Items from a data source
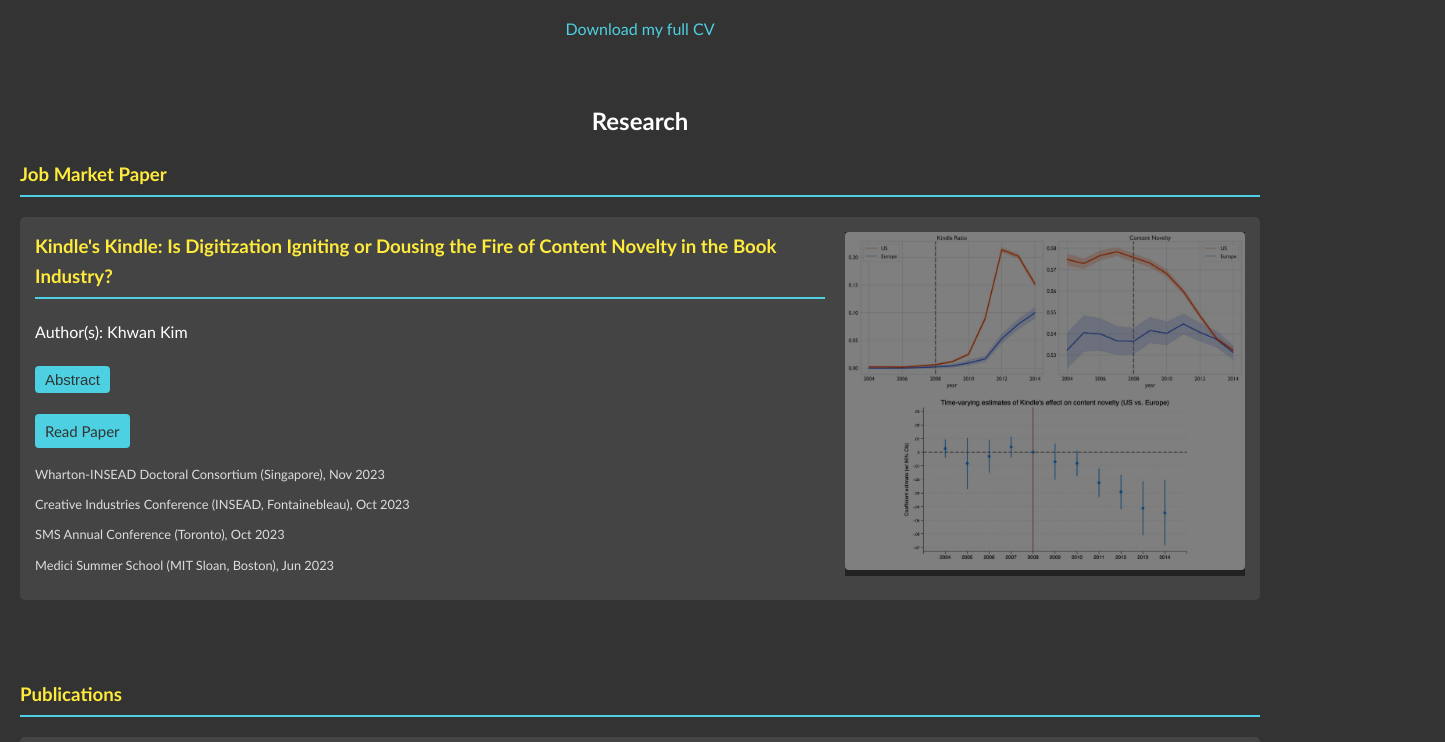
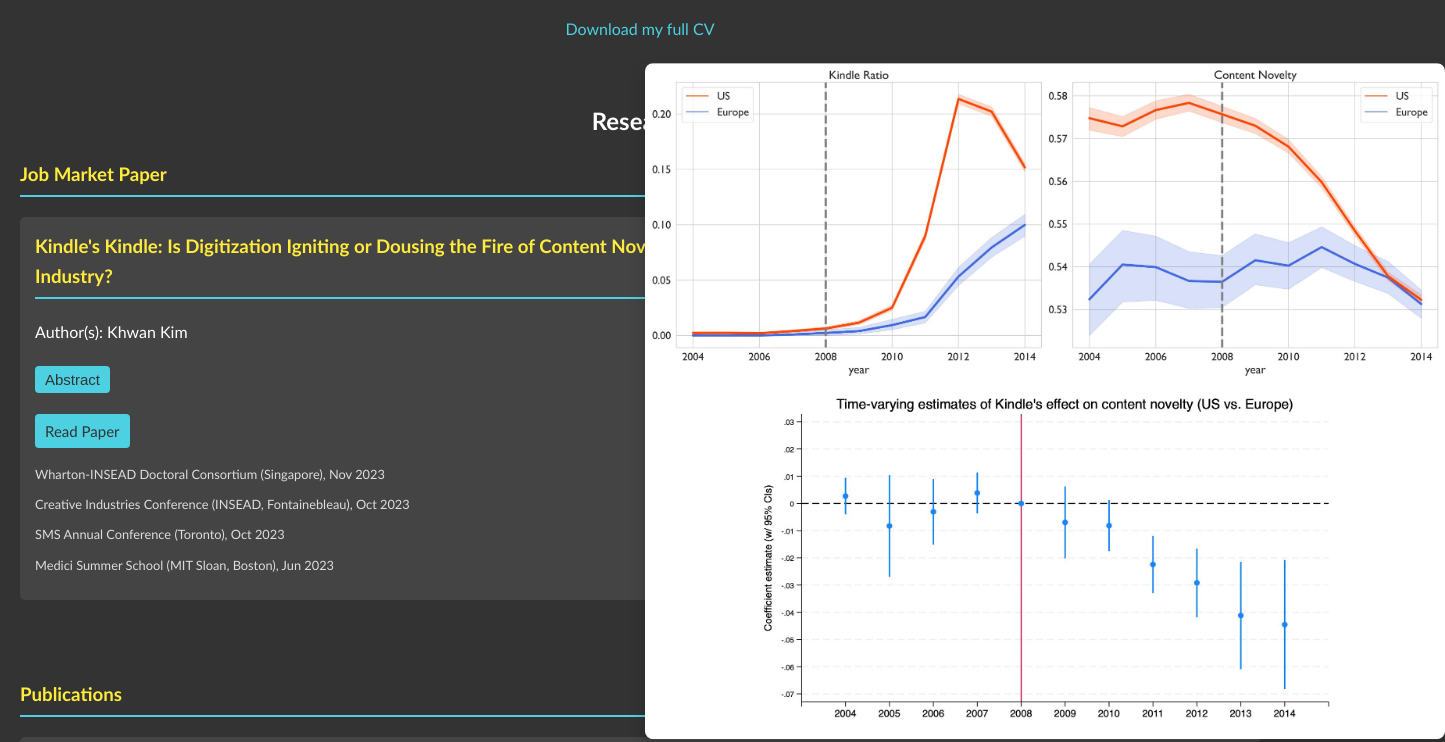
Before and after one commit to KhwanKim/khwankim.github.io, a plain HTML site: page index.html in a window 1280 px wide. In both pictures the pointer is over the picture 1045 px from the left and 1352 px from the top of the page. Shown: the part 952-1694 px from the top of the page, 1445 px wide, since content can reach past the window. Drawn offline with Linux system fonts and the light colour scheme.

Commit message:
Update style.css

```diff
--- a/style.css
+++ b/style.css
@@ -219,7 +219,6 @@ Copy code
 .paper-figure {
     flex: 2 1 300px; /* flex-grow: 2, flex-shrink: 1, flex-basis: 300px */
     max-width: 400px; /* Adjust as needed */
-    position: relative;
     overflow: visible; /* or 'hidden', depending on the desired effect */
 }
 
@@ -234,20 +233,12 @@ Copy code
 }
 
 .paper-figure img:hover {
-    transform: scale(1.5);
+    transform: scale(2);
+    transition: transform 0.3s ease-in-out;
+    box-shadow: 0 4px 8px 0 rgba(0,0,0,0.2); /* Optional: Adds a shadow to make the image pop out */
     z-index: 10; /* Ensure the enlarged image is above other content */
 }
 
-.paper-figure:hover::before {
-    content: '';
-    position: absolute;
-    top: 0;
-    left: 0;
-    right: 0;
-    bottom: 0;
-    background: rgba(0, 0, 0, 0.5); /* Semi-transparent black background */
-    z-index: 5; /* Ensure the overlay is below the image but above other content */
-}
 
 .paper-overview {
     color: #dddddd; /* Lighter color for less emphasis */
```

* _Exercise brief_
From the first line to the last, copy the records above exactly and leave out the pictures.

* _Written answer_
Before and after one commit to KhwanKim/khwankim.github.io, a plain HTML site: page index.html in a window 1280 px wide. In both pictures the pointer is over the picture 1045 px from the left and 1352 px from the top of the page. Shown: the part 952-1694 px from the top of the page, 1445 px wide, since content can reach past the window. Drawn offline with Linux system fonts and the light colour scheme.

Commit message:
Update style.css

```diff
--- a/style.css
+++ b/style.css
@@ -219,7 +219,6 @@ Copy code
 .paper-figure {
     flex: 2 1 300px; /* flex-grow: 2, flex-shrink: 1, flex-basis: 300px */
     max-width: 400px; /* Adjust as needed */
-    position: relative;
     overflow: visible; /* or 'hidden', depending on the desired effect */
 }
 
@@ -234,20 +233,12 @@ Copy code
 }
 
 .paper-figure img:hover {
-    transform: scale(1.5);
+    transform: scale(2);
+    transition: transform 0.3s ease-in-out;
+    box-shadow: 0 4px 8px 0 rgba(0,0,0,0.2); /* Optional: Adds a shadow to make the image pop out */
     z-index: 10; /* Ensure the enlarged image is above other content */
 }
 
-.paper-figure:hover::before {
-    content: '';
-    position: absolute;
-    top: 0;
-    left: 0;
-    right: 0;
-    bottom: 0;
-    background: rgba(0, 0, 0, 0.5); /* Semi-transparent black background */
-    z-index: 5; /* Ensure the overlay is below the image but above other content */
-}
 
 .paper-overview {
     color: #dddddd; /* Lighter color for less emphasis */
```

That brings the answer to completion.